[Change detection outputs]
◇ ◇ ◇ ◇

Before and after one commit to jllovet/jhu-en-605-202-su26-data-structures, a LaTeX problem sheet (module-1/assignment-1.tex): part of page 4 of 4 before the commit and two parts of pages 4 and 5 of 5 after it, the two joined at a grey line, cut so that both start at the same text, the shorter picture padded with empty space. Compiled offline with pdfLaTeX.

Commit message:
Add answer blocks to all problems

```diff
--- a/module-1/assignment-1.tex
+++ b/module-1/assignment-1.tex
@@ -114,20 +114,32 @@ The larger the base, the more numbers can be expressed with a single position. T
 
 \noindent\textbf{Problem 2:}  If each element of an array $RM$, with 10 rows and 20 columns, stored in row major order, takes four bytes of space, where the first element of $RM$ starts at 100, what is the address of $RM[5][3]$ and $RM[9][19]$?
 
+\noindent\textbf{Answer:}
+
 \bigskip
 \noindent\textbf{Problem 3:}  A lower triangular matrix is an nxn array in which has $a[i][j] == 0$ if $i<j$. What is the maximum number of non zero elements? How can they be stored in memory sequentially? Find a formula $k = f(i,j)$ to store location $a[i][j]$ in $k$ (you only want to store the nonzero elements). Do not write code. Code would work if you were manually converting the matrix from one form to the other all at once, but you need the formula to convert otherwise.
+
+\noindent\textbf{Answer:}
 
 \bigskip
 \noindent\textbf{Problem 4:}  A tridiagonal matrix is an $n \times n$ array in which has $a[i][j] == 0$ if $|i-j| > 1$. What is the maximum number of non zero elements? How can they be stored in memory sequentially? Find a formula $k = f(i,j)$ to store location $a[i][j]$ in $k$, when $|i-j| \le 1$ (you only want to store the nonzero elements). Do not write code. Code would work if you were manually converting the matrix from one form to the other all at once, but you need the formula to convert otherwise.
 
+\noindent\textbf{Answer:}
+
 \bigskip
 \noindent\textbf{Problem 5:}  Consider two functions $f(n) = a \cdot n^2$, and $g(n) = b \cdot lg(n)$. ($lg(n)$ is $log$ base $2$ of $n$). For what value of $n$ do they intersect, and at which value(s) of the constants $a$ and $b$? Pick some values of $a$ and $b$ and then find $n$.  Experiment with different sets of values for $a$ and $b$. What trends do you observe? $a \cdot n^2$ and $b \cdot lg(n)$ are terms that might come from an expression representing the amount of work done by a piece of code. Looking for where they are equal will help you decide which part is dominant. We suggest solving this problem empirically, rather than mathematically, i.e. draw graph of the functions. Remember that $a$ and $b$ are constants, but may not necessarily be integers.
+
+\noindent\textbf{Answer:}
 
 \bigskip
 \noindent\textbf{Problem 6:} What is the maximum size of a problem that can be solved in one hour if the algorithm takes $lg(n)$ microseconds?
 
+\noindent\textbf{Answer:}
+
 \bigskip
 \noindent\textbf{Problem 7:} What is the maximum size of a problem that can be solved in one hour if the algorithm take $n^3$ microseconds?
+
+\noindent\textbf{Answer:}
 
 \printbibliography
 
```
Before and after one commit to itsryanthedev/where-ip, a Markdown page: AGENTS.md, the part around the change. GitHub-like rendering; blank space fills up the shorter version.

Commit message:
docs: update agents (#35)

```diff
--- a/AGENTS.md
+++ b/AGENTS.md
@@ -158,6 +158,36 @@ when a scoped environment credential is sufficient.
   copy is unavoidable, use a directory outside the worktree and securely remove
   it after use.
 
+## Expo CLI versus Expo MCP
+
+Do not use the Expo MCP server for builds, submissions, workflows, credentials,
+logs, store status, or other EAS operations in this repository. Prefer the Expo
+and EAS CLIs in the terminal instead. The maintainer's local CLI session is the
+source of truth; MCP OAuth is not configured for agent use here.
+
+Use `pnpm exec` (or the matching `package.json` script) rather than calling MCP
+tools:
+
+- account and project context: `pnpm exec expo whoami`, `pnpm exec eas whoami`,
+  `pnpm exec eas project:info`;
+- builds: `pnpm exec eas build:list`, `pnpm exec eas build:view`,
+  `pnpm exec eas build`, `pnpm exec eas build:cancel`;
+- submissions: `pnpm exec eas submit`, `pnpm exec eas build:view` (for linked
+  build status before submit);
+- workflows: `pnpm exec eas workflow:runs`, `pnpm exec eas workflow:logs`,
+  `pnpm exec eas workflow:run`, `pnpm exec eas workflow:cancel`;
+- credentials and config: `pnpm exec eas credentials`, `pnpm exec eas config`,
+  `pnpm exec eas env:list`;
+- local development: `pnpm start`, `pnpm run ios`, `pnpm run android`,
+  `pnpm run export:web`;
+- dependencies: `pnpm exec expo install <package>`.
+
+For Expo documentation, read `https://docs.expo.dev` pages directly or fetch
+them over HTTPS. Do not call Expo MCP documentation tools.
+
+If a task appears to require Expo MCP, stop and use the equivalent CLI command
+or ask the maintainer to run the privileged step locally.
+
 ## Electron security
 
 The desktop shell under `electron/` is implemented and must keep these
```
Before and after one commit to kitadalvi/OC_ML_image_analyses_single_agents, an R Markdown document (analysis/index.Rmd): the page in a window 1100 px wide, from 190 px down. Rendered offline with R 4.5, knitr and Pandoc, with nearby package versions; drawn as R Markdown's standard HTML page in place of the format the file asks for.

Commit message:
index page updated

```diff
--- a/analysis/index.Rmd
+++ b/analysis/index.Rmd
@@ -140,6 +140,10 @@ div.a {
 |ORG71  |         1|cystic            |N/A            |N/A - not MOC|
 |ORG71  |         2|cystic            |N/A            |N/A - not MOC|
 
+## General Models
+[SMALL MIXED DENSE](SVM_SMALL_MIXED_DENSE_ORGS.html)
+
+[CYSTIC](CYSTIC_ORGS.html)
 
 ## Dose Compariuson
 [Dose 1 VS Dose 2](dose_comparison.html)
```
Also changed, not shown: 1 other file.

◇ ◇ ◇ ◇

Above are some records; copy each line there that contains "array".

 \noindent\textbf{Problem 2:}  If each element of an array $RM$, with 10 rows and 20 columns, stored in row major order, takes four bytes of space, where the first element of $RM$ starts at 100, what is the address of $RM[5][3]$ and $RM[9][19]$?
 \noindent\textbf{Problem 3:}  A lower triangular matrix is an nxn array in which has $a[i][j] == 0$ if $i<j$. What is the maximum number of non zero elements? How can they be stored in memory sequentially? Find a formula $k = f(i,j)$ to store location $a[i][j]$ in $k$ (you only want to store the nonzero elements). Do not write code. Code would work if you were manually converting the matrix from one form to the other all at once, but you need the formula to convert otherwise.
 \noindent\textbf{Problem 4:}  A tridiagonal matrix is an $n \times n$ array in which has $a[i][j] == 0$ if $|i-j| > 1$. What is the maximum number of non zero elements? How can they be stored in memory sequentially? Find a formula $k = f(i,j)$ to store location $a[i][j]$ in $k$, when $|i-j| \le 1$ (you only want to store the nonzero elements). Do not write code. Code would work if you were manually converting the matrix from one form to the other all at once, but you need the formula to convert otherwise.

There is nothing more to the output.